> _Records_
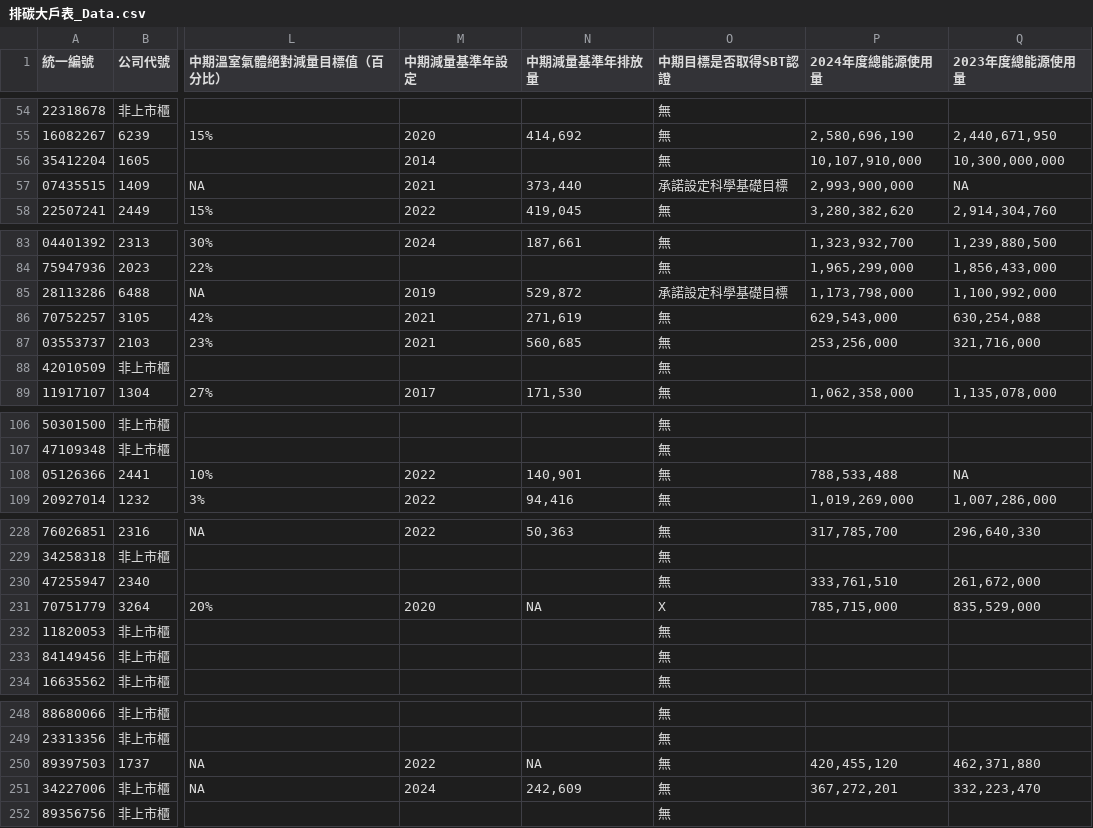
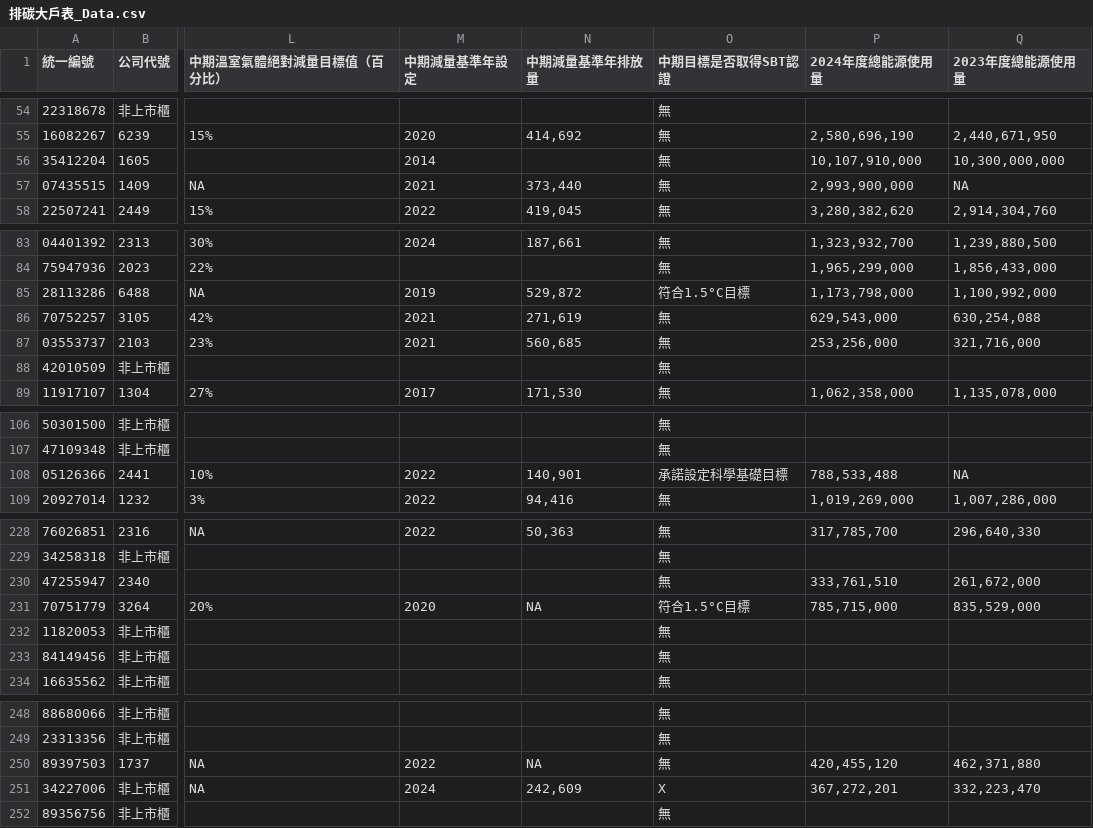
Before and after one commit to gcaa-org-tw/carbon-watch, a CSV file: raw-data/排碳大戶表_Data.csv, drawn as a sheet; only a part is shown, gaps mark what is left out; the diff covers the shown part only; the diff names each change by its address in the sheet, - before the commit and + after, or states it on an @@ line.

```diff
--- a/raw-data/排碳大戶表_Data.csv
+++ b/raw-data/排碳大戶表_Data.csv
-O57 (中期目標是否取得SBT認證): 承諾設定科學基礎目標
+O57 (中期目標是否取得SBT認證): 無
-O85 (中期目標是否取得SBT認證): 承諾設定科學基礎目標
+O85 (中期目標是否取得SBT認證): 符合1.5°C目標
-O108 (中期目標是否取得SBT認證): 無
+O108 (中期目標是否取得SBT認證): 承諾設定科學基礎目標
-O231 (中期目標是否取得SBT認證): X
+O231 (中期目標是否取得SBT認證): 符合1.5°C目標
-O251 (中期目標是否取得SBT認證): 無
+O251 (中期目標是否取得SBT認證): X
```
Also changed, not shown: 8 edited cells elsewhere in this file, raw-data/I. 總表（易讀版）.csv, raw-data/I. 總表（進階版）.csv, 50 other files.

> _Exercise goal_
Report back every line of the entries in which "中期目標是否取得SBT認證" occurs.

> _Response box_
-O57 (中期目標是否取得SBT認證): 承諾設定科學基礎目標
+O57 (中期目標是否取得SBT認證): 無
-O85 (中期目標是否取得SBT認證): 承諾設定科學基礎目標
+O85 (中期目標是否取得SBT認證): 符合1.5°C目標
-O108 (中期目標是否取得SBT認證): 無
+O108 (中期目標是否取得SBT認證): 承諾設定科學基礎目標
-O231 (中期目標是否取得SBT認證): X
+O231 (中期目標是否取得SBT認證): 符合1.5°C目標
-O251 (中期目標是否取得SBT認證): 無
+O251 (中期目標是否取得SBT認證): X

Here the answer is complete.